Even more impressive was the speed of the military's adaptation to the new circumstances. For a military establishment as large, mechanized, integrated and complex as America's to be so nimble in adapting to the tactics of Saddam's Baathist die-hard irregulars in southern Iraq is nothing short of astonishing. Why deny it? Take credit for it. This flexibility will have a far more decisive effect on the final outcome than the silly charge that the original blueprint did not perfectly predict the future.
The other major complaint has been raised expectations. It is true that before the war there were expectations of a quick and bloodless victory. It is not fair to say that the administration orchestrated the expectations. It is fair to say that the administration allowed that impression to grow.
For example, former President Clinton had said, ``This war is going to be over in a flash'' and ``You're looking at a couple weeks of bombing and then I'd be astonished if this campaign took more than a week.'' President Bush said nothing of the sort. But the administration did little to dispel the conventional wisdom that Clinton was reflecting.

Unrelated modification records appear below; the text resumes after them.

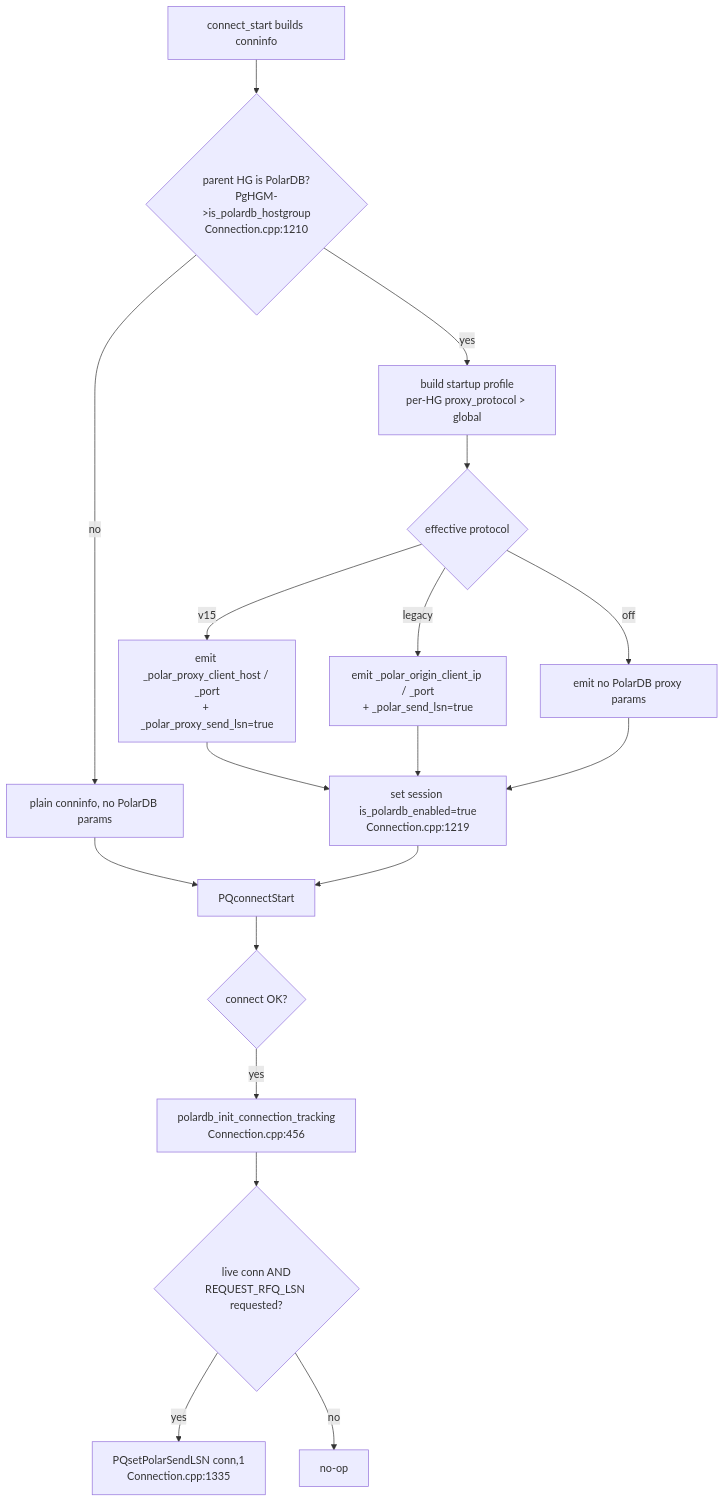
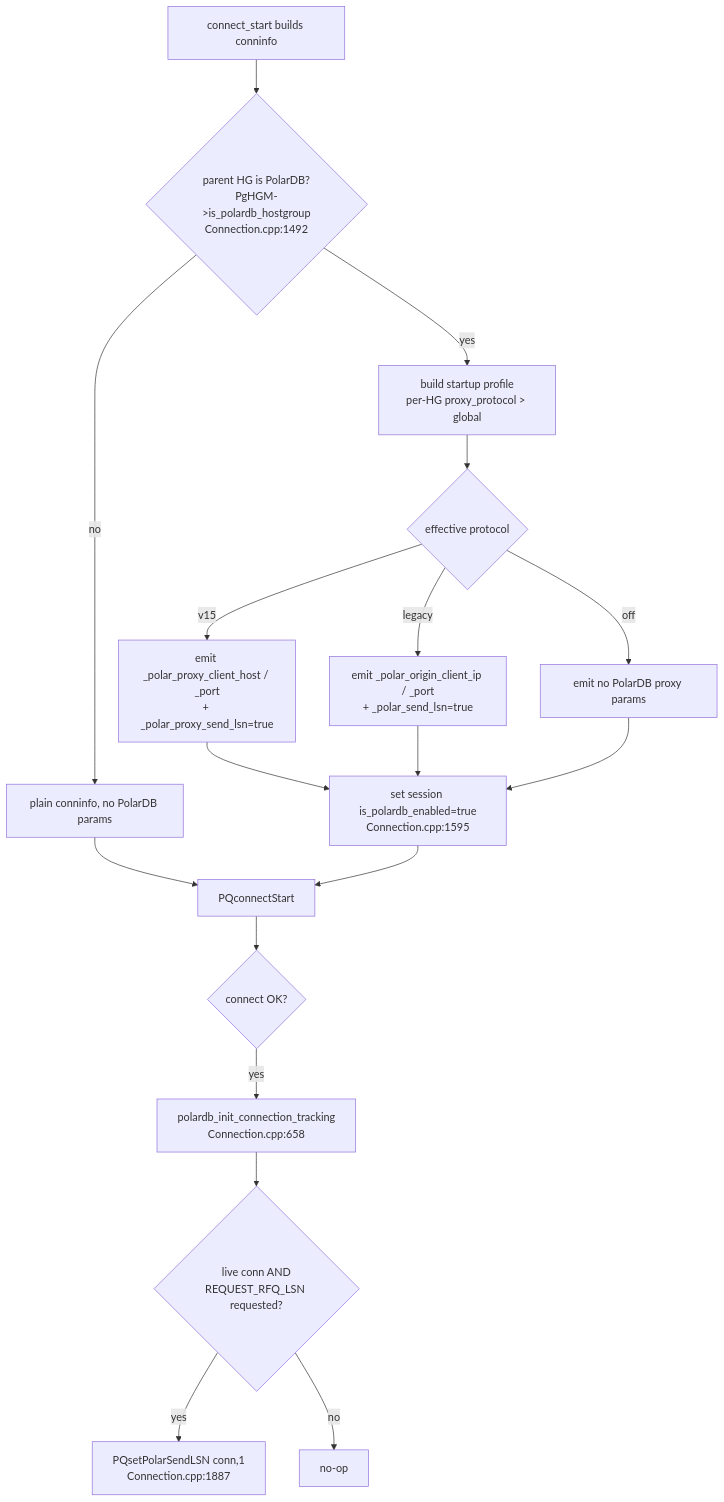
One commit to awide-labs/polar-proxy changed the first of 4 diagrams in doc/polardb-arch/11-CONNECTION-AND-LIBPQ.md. Above: the diagram before and after it, drawn with Mermaid. The commit also changed other lines of this file and 21 other files, not shown here.

````diff
--- a/doc/polardb-arch/11-CONNECTION-AND-LIBPQ.md
+++ b/doc/polardb-arch/11-CONNECTION-AND-LIBPQ.md
@@ -487,20 +492,20 @@
 ```mermaid
 flowchart TD
-  A[connect_start builds conninfo] --> B{parent HG is PolarDB?<br/>PgHGM->is_polardb_hostgroup<br/>Connection.cpp:1210}
+  A[connect_start builds conninfo] --> B{parent HG is PolarDB?<br/>PgHGM->is_polardb_hostgroup<br/>Connection.cpp:1492}
   B -- no --> C[plain conninfo, no PolarDB params]
   B -- yes --> D[build startup profile<br/>per-HG proxy_protocol > global]
   D --> E{effective protocol}
   E -- v15 --> F["emit _polar_proxy_client_host / _port<br/>+ _polar_proxy_send_lsn=true"]
   E -- legacy --> G["emit _polar_origin_client_ip / _port<br/>+ _polar_send_lsn=true"]
   E -- off --> X["emit no PolarDB proxy params"]
-  F --> SE[set session is_polardb_enabled=true<br/>Connection.cpp:1219]
+  F --> SE[set session is_polardb_enabled=true<br/>Connection.cpp:1595]
   G --> SE
   X --> SE
   C --> PQ[PQconnectStart]
   SE --> PQ
   PQ --> I{connect OK?}
-  I -- yes --> J[polardb_init_connection_tracking<br/>Connection.cpp:456]
+  I -- yes --> J[polardb_init_connection_tracking<br/>Connection.cpp:658]
   J --> K{live conn AND<br/>REQUEST_RFQ_LSN requested?}
-  K -- yes --> L[PQsetPolarSendLSN conn,1<br/>Connection.cpp:1335]
+  K -- yes --> L[PQsetPolarSendLSN conn,1<br/>Connection.cpp:1887]
   K -- no --> M[no-op]
 ```
````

This passivity is taken by administration critics to be a cynical attempt to manipulate U.S. public opinion in support of a dubious war. Nonsense. The administration already had remarkable across-the-board support for the war. Why raise expectations at home? It is an axiom of political life that you never raise expectations, whether in a political or military campaign, because your defeats are then magnified and your victories discounted.
It is true that the administration did not contradict the general view of an easy war. But not for domestic political reasons. It did so for obvious and very good military reasons. The target audience for these inflated expectations was not the American people but Saddam's henchmen.

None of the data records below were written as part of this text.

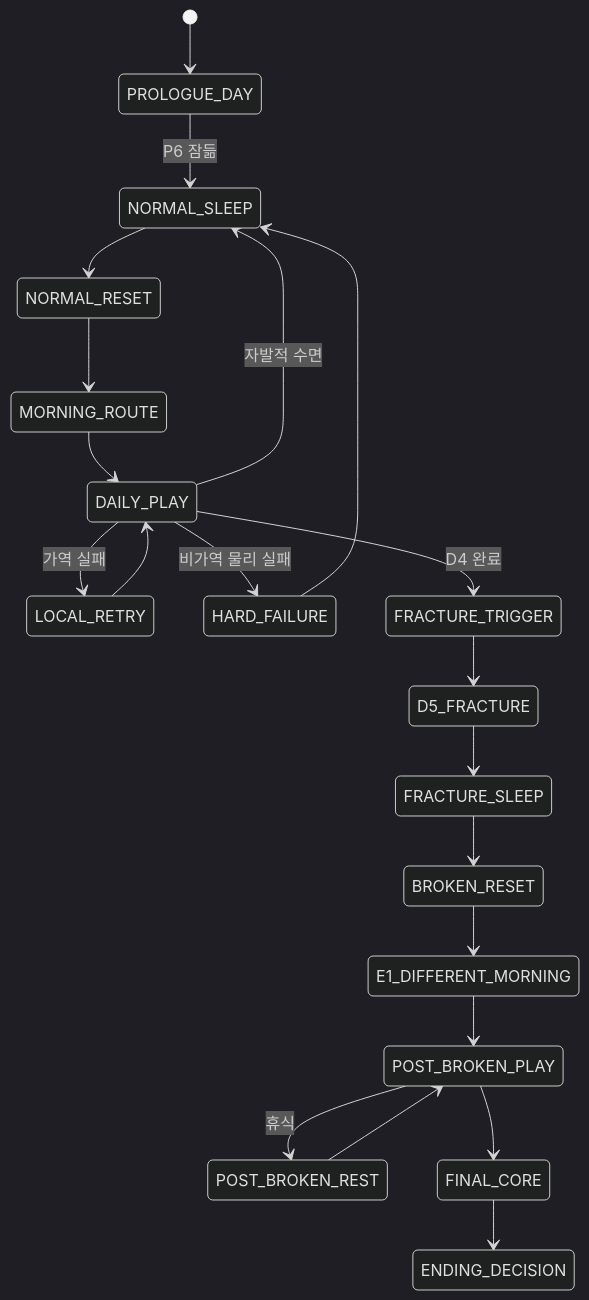
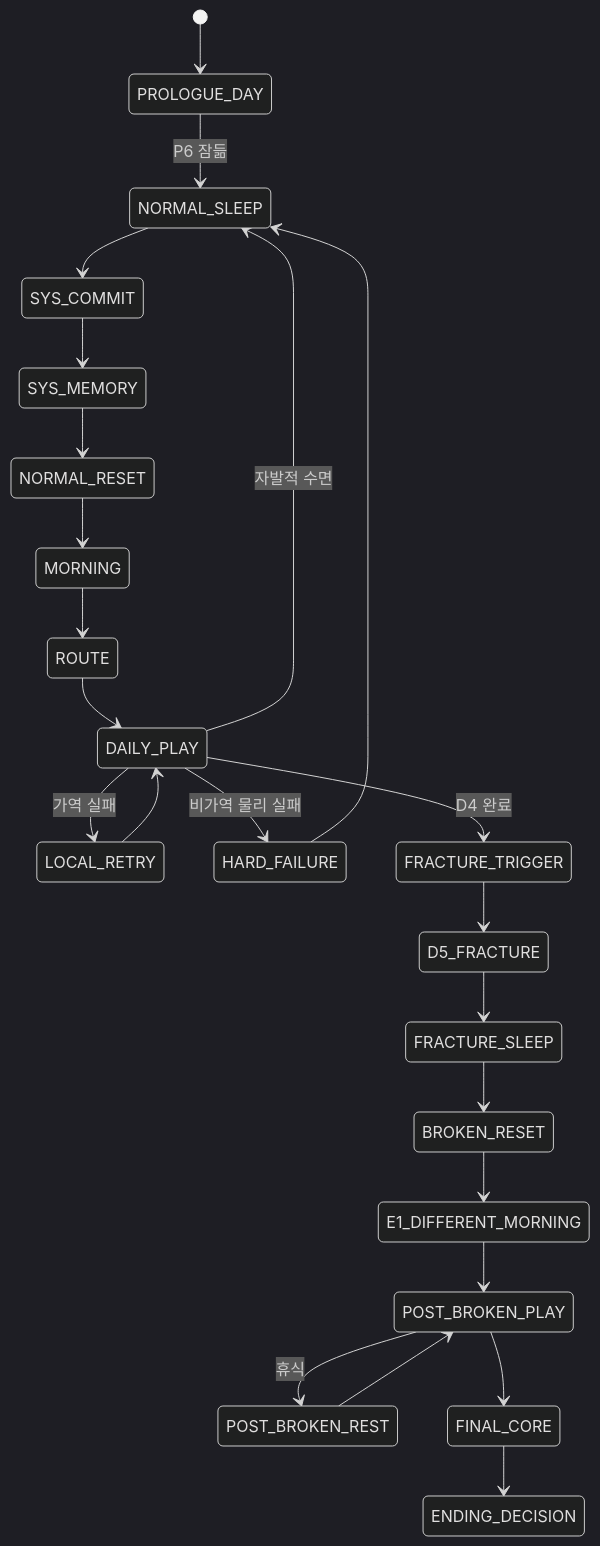
The first of 3 diagrams in ideas/md/v04/02_루프_관계_기억_색상서명시스템.md (devb-eru/ggb), drawn with Mermaid (dark theme) before and after one commit. The commit also changed other lines of this file and 13 other files, not shown here.

````diff
--- a/ideas/md/v04/02_루프_관계_기억_색상서명시스템.md
+++ b/ideas/md/v04/02_루프_관계_기억_색상서명시스템.md
@@ -100,23 +100,26 @@
 ```mermaid
 stateDiagram-v2
     [*] --> PROLOGUE_DAY
     PROLOGUE_DAY --> NORMAL_SLEEP: P6 잠듦
-    NORMAL_SLEEP --> NORMAL_RESET
-    NORMAL_RESET --> MORNING_ROUTE
-    MORNING_ROUTE --> DAILY_PLAY
+    NORMAL_SLEEP --> SYS_COMMIT
+    SYS_COMMIT --> SYS_MEMORY
+    SYS_MEMORY --> NORMAL_RESET
+    NORMAL_RESET --> MORNING
+    MORNING --> ROUTE
+    ROUTE --> DAILY_PLAY
     DAILY_PLAY --> LOCAL_RETRY: 가역 실패
     LOCAL_RETRY --> DAILY_PLAY
     DAILY_PLAY --> HARD_FAILURE: 비가역 물리 실패
     HARD_FAILURE --> NORMAL_SLEEP
     DAILY_PLAY --> NORMAL_SLEEP: 자발적 수면
     DAILY_PLAY --> FRACTURE_TRIGGER: D4 완료
     FRACTURE_TRIGGER --> D5_FRACTURE
     D5_FRACTURE --> FRACTURE_SLEEP
     FRACTURE_SLEEP --> BROKEN_RESET
     BROKEN_RESET --> E1_DIFFERENT_MORNING
     E1_DIFFERENT_MORNING --> POST_BROKEN_PLAY
     POST_BROKEN_PLAY --> POST_BROKEN_REST: 휴식
     POST_BROKEN_REST --> POST_BROKEN_PLAY
     POST_BROKEN_PLAY --> FINAL_CORE
     FINAL_CORE --> ENDING_DECISION
 ```
````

Plan A for the war was a quick and devastating attack that would cause a collapse of the regime and lead to the ultimate military outcome--the Sun Tzu ideal of victory with barely a shot fired.
Plan A had several parts: an intense initial ``shock and awe'' air attack, a bold rush of armor to the gates of Baghdad and, fortuitously, a first-night decapitation strike on Saddam's own bunker. But the key to Plan A was a further psy-warfare element: planting in the Iraqi leadership the idea that an American victory was inevitable, that the war would be quick and that Saddam's collapse would be immediate--and therefore they should be prepared within hours to either flee or defect to the winning side.
The point of allowing expectations to remain unrealistically high was to encourage waverers in Saddam's entourage to turn against the regime very early and end the war even before it began. It was a good idea. It did not pan out. But given the possible benefits, it was certainly worth a try.
The regime did not collapse overnight. Hence Plan B, an adapted version to the original war plan. It involves real fighting and real losses. Plan A, in contrast, while always plausible, was a hope for the miraculous. It was a kind of antiwar plan, as it would not have required any real battles at all.
The miracle having not happened, we are now fighting a conventional war. And winning--thanks to the Franks plan and its flexibility, and despite the carping of those who in conflict after conflict see Vietnam in anything short of immediate immaculate victory.